For centuries, usually through the quiet response of an altar server or through the sung response of a choir, the worshippers at a Catholic Mass affirmed the Eucharistic work of the celebrant through the “Great Amen” uttered at the conclusion of the canon of the Mass. Thus the people acknowledged in their hearts and asserted with their lips that the saving sacrifice of Jesus Christ had been renewed on the altar of their parish church. “Yes! So be it! I agree! Amen!,” announced the Catholic laity, rejoicing that, once again, the death of Christ had been proclaimed, in fact, renewed, until he should come.

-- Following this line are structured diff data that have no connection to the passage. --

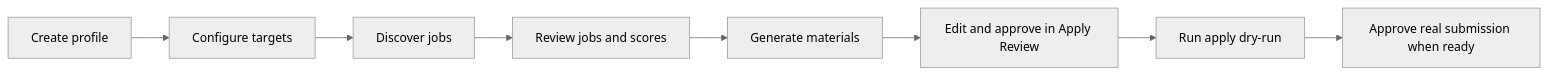
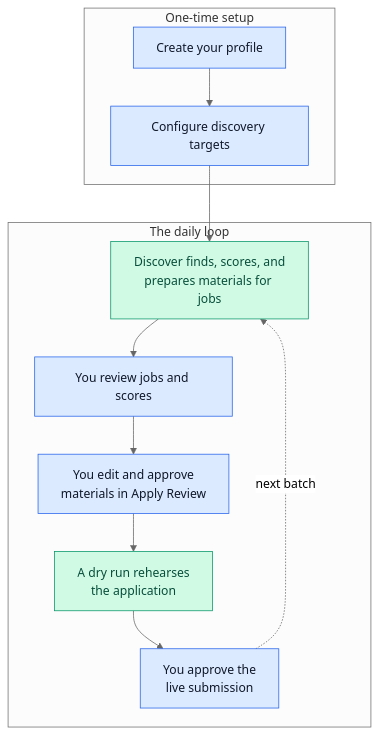
One commit to ebarti/JobCtrl changed the diagram in docs/user/normal-flows.md. Above: the diagram before and after it, drawn with Mermaid (neutral theme). The commit also changed other lines of this file and 57 other files, not shown here.

````diff
--- a/docs/user/normal-flows.md
+++ b/docs/user/normal-flows.md
@@ -7,10 +12,21 @@
 ```mermaid
-flowchart LR
-  Profile["Create profile"] --> Configure["Configure targets"]
-  Configure --> Discover["Discover jobs"]
-  Discover --> Review["Review jobs and scores"]
-  Review --> Materials["Generate materials"]
-  Materials --> ApplyReview["Edit and approve in Apply Review"]
-  ApplyReview --> DryRun["Run apply dry-run"]
-  DryRun --> Submit["Approve real submission when ready"]
+flowchart TD
+  subgraph Setup["One-time setup"]
+    Profile["Create your profile"] --> Configure["Configure discovery targets"]
+  end
+  subgraph Loop["The daily loop"]
+    Discover["Discover finds, scores, and<br/>prepares materials for jobs"]
+    Review["You review jobs and scores"]
+    ApplyReview["You edit and approve<br/>materials in Apply Review"]
+    DryRun["A dry run rehearses<br/>the application"]
+    Submit["You approve the<br/>live submission"]
+    Discover --> Review --> ApplyReview --> DryRun --> Submit
+    Submit -. "next batch" .-> Discover
+  end
+  Configure --> Discover
+
+  classDef you fill:#dbeafe,stroke:#2563eb,color:#0f172a
+  classDef auto fill:#d1fae5,stroke:#059669,color:#064e3b
+  class Profile,Configure,Review,ApplyReview,Submit you
+  class Discover,DryRun auto
 ```
````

One of the significant liturgical changes resulting after the Second Vatican Council was to amplify the voices of the Catholic laity by inviting all those assembled to reaffirm the consecrating words of the priest through a brief but intensive response of their own. Raising the Body of Christ and the Precious Blood briefly, inviting the adoration of all present, the celebrant then places the Sacred Body and Blood on the altar and announces to the community: “The mystery of faith!” This terse phrase had previously been included in the actual words of consecrating the Precious Blood. Now they form an acclamation celebrating the fullness of the Eucharistic sacrifice. Both the Body “given” and the Blood “poured out” constitute an essential Christian value, a most central aspect of Church belief, indeed a quintessential mystery of the Catholic faith. The newer Memorial Acclamation along with the traditional Great Amen allows the congregation to acknowledge their baptismal dignity as a priestly people who actively and appropriately share in the Church’s solemn worship.
The poetic words of St. Thomas Aquinas, read this coming Sunday in the sequence before the Gospel, speak of the importance of proudly recalling the sacramental mystery: “What he did at supper seated, Christ ordained to be repeated, His memorial ne’er to cease.” As Jesus himself said at the Last Supper, “Do this in remembrance of me.” The current liturgy offers a choice of three memorial proclamations, spoken or sung by the faithful, which constitute variations on a theme closely associated with the words of St. Paul written to the Corinthians: “For as often as you eat this bread and drink the cup, you proclaim the death of the Lord until he comes.” The mystery, of course, is that the consecrated bread and the consecrated cup on the world’s Catholic altars actually renew and make present for every generation of believers the death and resurrection of Christ with all the atoning and redeeming power that was originally present on Calvary and on Easter morning. The mystery of faith announced and effected at Mass is clearly the whole Paschal Mystery, the mystery of Christ’s passion, death, resurrection and ascension which abolished every sin since Eden and unlocked the gates of heaven for all mankind.
The three options are, of course, familiar to any church-goer: A — ‘We proclaim your Death, O Lord, and profess your Resurrection until you come again.’ B — ‘When we eat this Bread and drink this Cup, we proclaim your death, O Lord, until you come again.’ C — ‘Save us, Savior of the world, for by your Cross and Resurrection you have set us free.’ Although two of the acclamations expressly mention Christ’s death and resurrection and one mentions only his death, certainly the whole Paschal Mystery — Good Friday through Ascension Thursday — is intended. Worshippers are invited not only to appreciate what Christ did for mankind in the past — his saving death and resurrection — but also to anticipate what Christ will do for those same believers in the future, finally welcoming them into the glory of heaven to enjoy with him the Father’s presence. Saluting the breadth of the Paschal Mystery in this coming Sunday’s Gospel account, St. John very powerfully makes this important connection between the Eucharist and the life to come: “Whoever eats my flesh and drinks my blood has life eternal, and I will raise him on the last day.” All of redemptive history, the past and the future, are celebrated through these three liturgical acclamations.
The Mystery of Faith, vocally proclaimed by a grateful assembly at every Mass, commemorates and recommends the wide panorama of Christian realities. The obedience of Christ facing death, the agony of Christ experiencing the cross, the joy of Christ’s resurrection to earthly life and the glory of Christ’s return to share the Father’s heavenly life, all of these events are enshrined for the ages in the sacramental ritual of Christ’s Body and Blood — the Holy Sacrifice of the Mass.